• Exercise: Lines holding the word "column" are the ones to copy from the data below.

###

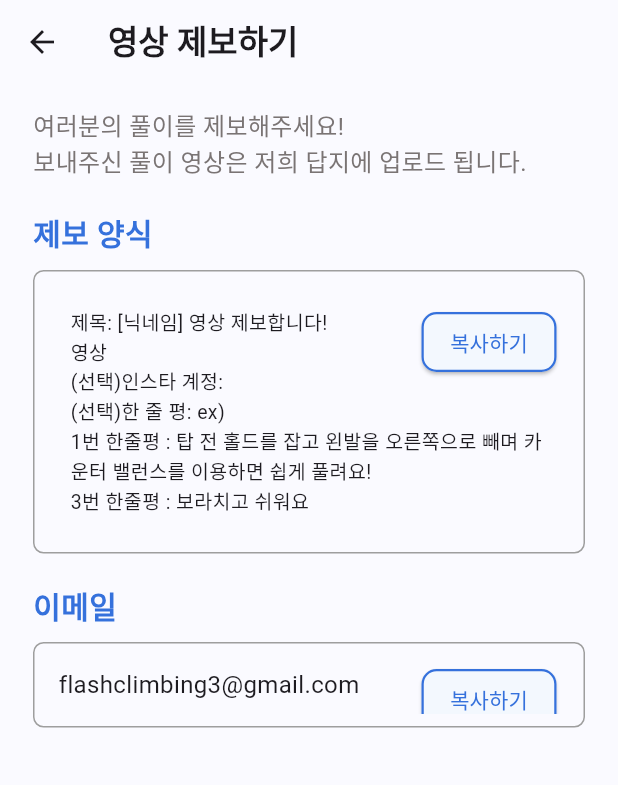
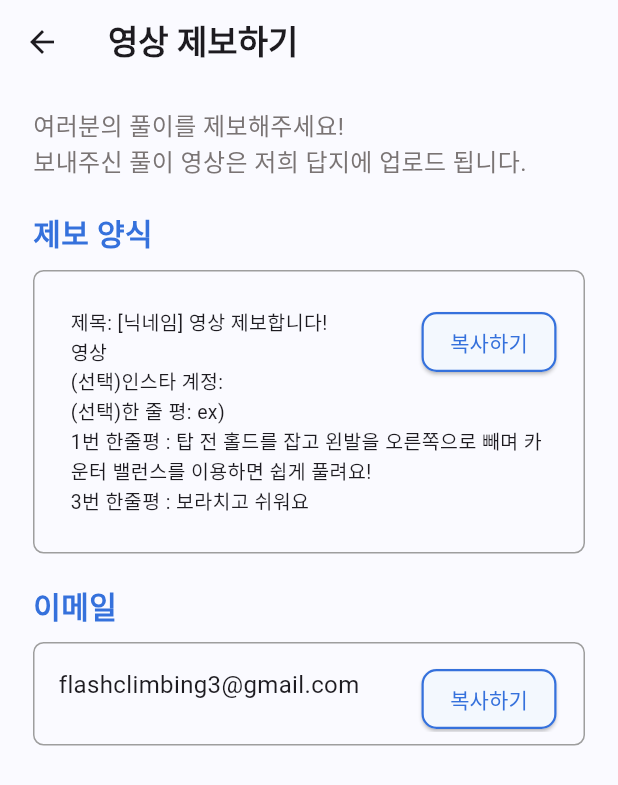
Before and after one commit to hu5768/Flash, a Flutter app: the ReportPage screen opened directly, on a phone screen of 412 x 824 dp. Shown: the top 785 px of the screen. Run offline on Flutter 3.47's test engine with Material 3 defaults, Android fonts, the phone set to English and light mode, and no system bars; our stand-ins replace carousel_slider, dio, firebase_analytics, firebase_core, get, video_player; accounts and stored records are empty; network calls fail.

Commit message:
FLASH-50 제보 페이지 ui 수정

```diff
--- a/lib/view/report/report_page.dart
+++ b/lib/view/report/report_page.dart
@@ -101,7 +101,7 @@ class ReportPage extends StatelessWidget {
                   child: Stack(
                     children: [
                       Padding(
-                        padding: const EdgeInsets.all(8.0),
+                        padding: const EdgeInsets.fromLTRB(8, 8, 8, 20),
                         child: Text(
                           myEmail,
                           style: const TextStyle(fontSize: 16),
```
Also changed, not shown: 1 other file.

###

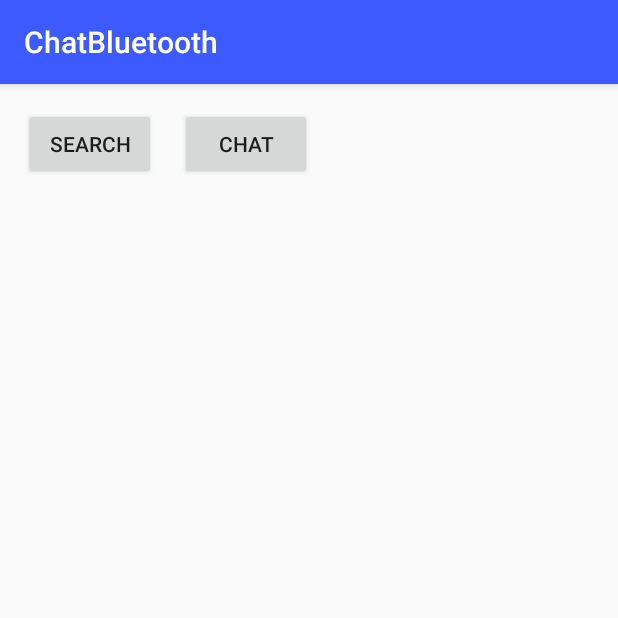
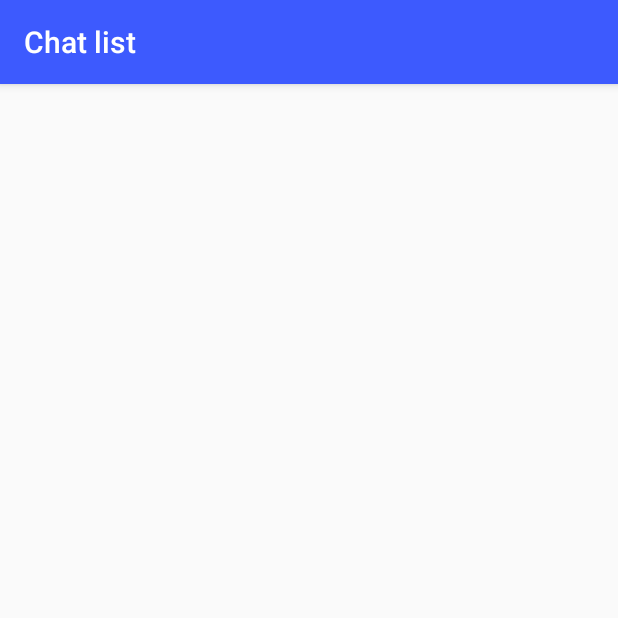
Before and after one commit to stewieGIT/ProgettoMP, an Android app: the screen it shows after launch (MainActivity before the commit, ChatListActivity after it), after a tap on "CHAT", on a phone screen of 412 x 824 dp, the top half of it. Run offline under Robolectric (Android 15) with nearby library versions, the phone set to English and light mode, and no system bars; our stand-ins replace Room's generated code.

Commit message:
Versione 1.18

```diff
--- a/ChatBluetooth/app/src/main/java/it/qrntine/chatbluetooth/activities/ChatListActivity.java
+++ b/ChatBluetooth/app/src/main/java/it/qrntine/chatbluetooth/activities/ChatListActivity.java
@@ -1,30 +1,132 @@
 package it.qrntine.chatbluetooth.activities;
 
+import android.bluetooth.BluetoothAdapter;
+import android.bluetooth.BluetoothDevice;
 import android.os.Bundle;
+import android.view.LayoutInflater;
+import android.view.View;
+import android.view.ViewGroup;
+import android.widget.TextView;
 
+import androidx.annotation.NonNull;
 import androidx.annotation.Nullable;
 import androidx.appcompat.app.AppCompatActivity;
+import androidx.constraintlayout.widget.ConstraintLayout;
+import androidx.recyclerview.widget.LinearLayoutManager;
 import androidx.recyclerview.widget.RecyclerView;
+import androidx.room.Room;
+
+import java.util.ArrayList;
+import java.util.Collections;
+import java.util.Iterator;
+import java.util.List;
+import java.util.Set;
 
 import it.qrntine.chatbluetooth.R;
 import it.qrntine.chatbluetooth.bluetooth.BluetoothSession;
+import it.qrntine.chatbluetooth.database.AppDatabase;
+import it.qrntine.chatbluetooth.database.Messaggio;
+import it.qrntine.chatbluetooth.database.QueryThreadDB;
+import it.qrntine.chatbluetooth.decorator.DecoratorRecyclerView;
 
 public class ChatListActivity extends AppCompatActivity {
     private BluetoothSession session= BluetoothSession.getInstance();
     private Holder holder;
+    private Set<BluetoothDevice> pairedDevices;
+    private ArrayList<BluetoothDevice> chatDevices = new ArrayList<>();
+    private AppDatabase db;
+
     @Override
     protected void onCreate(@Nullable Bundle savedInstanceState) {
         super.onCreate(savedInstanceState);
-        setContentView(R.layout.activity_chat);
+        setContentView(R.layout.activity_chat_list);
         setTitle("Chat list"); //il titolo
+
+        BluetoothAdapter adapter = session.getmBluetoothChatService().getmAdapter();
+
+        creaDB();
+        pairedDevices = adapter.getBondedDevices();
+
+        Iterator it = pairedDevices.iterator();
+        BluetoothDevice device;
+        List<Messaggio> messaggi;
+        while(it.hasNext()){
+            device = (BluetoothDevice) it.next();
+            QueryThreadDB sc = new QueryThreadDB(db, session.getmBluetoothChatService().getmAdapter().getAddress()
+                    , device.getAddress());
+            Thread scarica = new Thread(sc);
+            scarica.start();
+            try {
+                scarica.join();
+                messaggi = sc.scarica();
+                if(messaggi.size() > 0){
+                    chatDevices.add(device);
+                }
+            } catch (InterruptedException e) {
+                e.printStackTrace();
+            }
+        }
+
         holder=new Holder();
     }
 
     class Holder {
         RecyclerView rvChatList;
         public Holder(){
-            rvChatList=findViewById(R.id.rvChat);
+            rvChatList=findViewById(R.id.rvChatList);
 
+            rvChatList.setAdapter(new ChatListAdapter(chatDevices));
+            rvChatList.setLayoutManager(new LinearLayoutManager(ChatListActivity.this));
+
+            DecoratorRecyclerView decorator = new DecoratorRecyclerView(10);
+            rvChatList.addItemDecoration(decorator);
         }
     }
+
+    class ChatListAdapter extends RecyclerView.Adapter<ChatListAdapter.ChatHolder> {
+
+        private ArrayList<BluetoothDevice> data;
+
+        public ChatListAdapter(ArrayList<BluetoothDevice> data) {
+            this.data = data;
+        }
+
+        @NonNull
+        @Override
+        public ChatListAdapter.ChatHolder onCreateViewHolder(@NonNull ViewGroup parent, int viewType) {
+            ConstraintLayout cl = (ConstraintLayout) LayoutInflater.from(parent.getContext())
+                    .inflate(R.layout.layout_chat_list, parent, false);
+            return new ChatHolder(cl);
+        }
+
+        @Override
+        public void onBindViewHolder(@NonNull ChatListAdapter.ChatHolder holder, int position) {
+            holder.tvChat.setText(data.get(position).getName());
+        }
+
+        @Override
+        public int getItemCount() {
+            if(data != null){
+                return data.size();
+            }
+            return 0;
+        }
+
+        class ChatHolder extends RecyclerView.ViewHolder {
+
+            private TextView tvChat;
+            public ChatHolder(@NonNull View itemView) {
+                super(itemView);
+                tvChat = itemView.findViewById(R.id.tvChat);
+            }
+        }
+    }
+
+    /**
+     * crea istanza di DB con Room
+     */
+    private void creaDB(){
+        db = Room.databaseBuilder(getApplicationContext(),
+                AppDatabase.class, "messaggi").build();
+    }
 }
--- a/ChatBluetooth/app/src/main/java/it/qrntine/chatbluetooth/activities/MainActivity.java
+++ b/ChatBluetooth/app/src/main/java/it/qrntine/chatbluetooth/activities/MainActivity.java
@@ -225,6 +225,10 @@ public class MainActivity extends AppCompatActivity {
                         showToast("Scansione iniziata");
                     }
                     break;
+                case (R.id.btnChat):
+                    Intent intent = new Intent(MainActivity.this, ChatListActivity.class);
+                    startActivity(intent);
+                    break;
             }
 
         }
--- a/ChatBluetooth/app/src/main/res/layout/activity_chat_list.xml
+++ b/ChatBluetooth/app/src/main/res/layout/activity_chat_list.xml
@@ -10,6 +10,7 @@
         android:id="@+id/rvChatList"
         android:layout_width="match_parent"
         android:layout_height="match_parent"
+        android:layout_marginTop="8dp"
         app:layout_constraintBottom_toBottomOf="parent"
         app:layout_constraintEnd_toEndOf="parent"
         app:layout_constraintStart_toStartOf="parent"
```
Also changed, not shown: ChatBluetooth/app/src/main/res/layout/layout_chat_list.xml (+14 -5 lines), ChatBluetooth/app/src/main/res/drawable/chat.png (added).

###

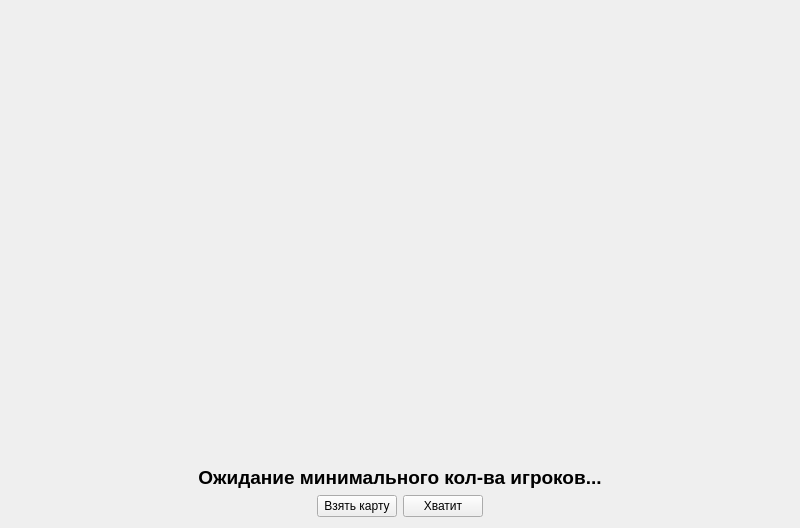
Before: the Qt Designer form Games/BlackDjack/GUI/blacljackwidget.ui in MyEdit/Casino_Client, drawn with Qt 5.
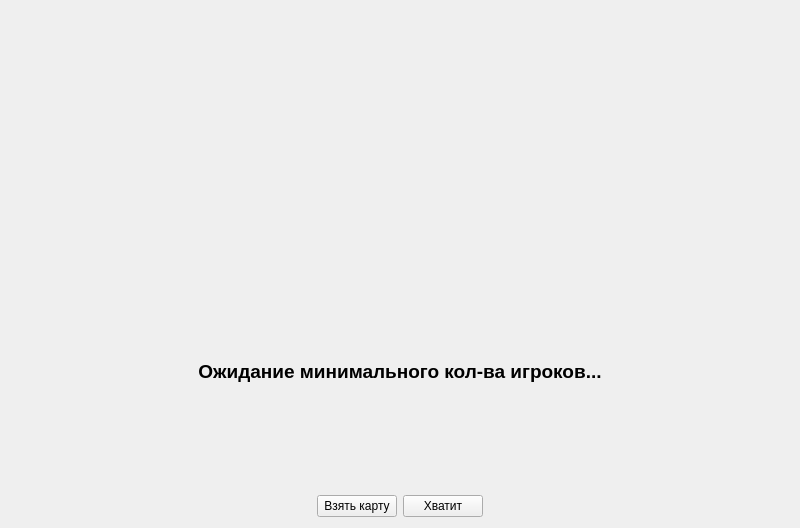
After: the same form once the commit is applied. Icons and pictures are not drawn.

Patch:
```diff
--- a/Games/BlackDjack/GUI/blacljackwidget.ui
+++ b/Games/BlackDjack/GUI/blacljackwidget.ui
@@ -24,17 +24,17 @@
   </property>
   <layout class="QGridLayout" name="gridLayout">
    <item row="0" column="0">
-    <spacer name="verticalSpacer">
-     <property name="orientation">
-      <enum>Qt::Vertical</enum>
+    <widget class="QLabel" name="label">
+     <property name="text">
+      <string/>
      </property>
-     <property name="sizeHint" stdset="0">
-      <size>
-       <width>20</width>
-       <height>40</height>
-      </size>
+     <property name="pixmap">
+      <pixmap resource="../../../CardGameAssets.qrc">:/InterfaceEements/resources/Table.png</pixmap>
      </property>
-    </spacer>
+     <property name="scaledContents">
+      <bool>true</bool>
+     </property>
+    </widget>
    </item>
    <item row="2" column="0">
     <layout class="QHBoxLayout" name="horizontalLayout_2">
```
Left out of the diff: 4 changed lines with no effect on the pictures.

###

• Exercise response:
    <item row="0" column="0">
    <item row="2" column="0">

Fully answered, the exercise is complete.